It’s hard to discern just what other people are using to stick it to you in terms of these during gameplay, but they possibly go some way to explaining what can sometimes feel like incidences of inscrutable deaths, or enemy players who seem to take a lot of punishment without going down. At any rate, for now at least, the shortcut route is out of the picture, and we’re left to all struggle on as relative equals under this dreadful, bewildering system.
You can leave all that behind in Arcade, which offers single player and local co-op against bots over a number of “Battle Scenarios” or via a custom set-up. It’s an inessential mode, but offers a chance to familiarise yourself with some of the maps and earn a few more credits (but only so many over a certain given time period. Sigh.)
More fun are the smaller multiplayer map modes.

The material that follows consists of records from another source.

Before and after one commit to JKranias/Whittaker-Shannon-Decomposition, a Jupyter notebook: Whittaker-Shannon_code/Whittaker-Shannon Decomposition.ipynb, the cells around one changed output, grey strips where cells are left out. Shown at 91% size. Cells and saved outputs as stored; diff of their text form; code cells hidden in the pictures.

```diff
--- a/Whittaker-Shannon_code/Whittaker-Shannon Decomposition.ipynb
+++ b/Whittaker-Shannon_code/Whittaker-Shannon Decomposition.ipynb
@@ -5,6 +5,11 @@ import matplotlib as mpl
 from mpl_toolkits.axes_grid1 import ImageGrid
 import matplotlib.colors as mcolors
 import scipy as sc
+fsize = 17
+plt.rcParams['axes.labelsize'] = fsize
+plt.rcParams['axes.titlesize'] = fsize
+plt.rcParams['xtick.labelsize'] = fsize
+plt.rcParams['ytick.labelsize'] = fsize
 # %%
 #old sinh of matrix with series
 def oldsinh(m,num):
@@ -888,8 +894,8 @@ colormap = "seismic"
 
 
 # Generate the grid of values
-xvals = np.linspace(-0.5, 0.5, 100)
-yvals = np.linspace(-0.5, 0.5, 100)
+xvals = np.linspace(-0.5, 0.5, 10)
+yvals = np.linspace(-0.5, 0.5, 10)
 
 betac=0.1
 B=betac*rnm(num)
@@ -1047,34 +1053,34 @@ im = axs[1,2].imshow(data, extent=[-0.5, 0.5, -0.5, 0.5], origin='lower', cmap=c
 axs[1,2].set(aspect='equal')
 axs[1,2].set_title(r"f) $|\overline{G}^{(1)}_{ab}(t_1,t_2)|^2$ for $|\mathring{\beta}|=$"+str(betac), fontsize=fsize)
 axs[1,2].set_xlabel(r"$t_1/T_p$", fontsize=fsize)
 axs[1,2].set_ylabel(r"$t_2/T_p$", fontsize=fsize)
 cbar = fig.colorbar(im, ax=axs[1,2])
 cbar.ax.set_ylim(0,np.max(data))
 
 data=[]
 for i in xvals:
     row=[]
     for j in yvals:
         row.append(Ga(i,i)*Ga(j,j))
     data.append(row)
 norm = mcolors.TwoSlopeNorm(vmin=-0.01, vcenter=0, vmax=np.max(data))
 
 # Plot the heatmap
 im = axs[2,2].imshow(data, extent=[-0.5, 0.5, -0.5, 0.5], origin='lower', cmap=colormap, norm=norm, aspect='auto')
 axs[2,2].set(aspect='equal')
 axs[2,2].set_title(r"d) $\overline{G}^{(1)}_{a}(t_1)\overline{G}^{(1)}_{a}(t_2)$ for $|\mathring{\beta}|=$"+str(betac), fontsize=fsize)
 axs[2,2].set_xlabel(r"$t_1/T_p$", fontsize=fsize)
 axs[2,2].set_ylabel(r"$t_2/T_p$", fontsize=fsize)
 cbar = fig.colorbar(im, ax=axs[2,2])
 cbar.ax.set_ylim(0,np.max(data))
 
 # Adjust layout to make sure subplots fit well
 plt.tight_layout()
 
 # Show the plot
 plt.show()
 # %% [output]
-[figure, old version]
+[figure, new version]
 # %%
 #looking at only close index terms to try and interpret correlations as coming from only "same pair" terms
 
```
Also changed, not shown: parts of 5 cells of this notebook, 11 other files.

Strike sees two teams of eight battle fiercely over more simple objectives, while Blast throws players into close-quarters combat in 10 vs 10 deathmatch, and Heroes vs Villains offers a chance to answer the age-old question of who would win in a fight between Bossk and Yoda (it’s Yoda, obviously). The hero selection in general shows Star Wars games are still struggling with the problem with how to make lightsabers fun to use, but it’s fairly entertaining to watch the little green guy bounce around anyway.
I like Star Wars Battlefront II. I just wish I liked it more. Despite a so-so campaign, there’s actually a decent actual game here, and there’s a lot to like about a free DLC plan into the future. But the positive aspects of the game itself have been unfortunately obscured by the implementation of the genuinely awful upgrade system and lootbox controversy.
If you’re a more casual player just keen for some Star Wars action – like my eight-year-old – you may not be worried about any of that in the slightest, so long as you get to blast battle droids. For those that were looking forward to dropping hundreds of hours into the game and being serious competitors though, there are some major, glaring problems. Let’s hope the game can course-correct some more from here. Difficult to say. Always in motion, is the future.